** What is required **
Show only those lines of the entries where the string "修改成功" is found.

** Provided data **
*** Begin section ***

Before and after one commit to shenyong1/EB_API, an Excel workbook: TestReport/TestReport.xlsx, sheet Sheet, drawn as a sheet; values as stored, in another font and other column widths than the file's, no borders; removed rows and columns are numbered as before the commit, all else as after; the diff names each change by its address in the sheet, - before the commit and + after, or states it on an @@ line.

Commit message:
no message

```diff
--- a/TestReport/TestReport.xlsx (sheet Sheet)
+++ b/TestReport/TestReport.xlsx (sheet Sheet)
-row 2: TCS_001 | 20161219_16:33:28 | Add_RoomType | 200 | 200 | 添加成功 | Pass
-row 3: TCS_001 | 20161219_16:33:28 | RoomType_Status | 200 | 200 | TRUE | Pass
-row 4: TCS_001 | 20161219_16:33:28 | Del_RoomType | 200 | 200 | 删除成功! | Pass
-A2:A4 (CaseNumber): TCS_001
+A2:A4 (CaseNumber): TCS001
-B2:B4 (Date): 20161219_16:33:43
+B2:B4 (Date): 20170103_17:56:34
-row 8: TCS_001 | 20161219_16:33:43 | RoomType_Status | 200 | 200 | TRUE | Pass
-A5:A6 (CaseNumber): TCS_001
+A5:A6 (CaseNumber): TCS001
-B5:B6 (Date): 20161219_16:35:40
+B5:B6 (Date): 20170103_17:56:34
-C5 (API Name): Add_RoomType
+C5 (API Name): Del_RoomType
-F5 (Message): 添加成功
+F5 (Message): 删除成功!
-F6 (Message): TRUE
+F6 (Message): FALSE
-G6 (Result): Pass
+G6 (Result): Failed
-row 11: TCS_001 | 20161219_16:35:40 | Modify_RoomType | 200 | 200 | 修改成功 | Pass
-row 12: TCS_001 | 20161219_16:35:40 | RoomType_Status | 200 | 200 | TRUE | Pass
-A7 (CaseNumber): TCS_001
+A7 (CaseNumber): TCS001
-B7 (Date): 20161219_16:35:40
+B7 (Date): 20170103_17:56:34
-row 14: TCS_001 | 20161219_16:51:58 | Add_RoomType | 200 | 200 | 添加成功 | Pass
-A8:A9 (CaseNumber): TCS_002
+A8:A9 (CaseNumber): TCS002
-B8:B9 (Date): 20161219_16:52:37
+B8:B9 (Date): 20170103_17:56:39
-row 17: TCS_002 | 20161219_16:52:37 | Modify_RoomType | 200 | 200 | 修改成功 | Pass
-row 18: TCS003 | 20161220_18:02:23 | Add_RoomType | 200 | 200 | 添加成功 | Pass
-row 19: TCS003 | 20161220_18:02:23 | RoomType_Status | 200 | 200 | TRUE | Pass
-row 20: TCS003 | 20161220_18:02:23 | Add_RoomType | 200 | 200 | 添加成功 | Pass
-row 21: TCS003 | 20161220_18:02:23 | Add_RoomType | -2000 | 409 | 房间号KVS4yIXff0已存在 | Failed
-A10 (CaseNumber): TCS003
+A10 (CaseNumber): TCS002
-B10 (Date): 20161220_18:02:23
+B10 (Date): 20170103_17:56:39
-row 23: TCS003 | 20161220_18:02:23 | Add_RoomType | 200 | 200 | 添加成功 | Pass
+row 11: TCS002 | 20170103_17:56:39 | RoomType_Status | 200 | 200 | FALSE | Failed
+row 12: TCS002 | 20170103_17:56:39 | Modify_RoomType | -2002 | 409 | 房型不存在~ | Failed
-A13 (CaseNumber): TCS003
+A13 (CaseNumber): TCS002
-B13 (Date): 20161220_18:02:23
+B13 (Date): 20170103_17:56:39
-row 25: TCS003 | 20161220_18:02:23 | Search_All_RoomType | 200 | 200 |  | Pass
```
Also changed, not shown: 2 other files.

*** End section ***

** Solved exercise **
-row 11: TCS_001 | 20161219_16:35:40 | Modify_RoomType | 200 | 200 | 修改成功 | Pass
-row 17: TCS_002 | 20161219_16:52:37 | Modify_RoomType | 200 | 200 | 修改成功 | Pass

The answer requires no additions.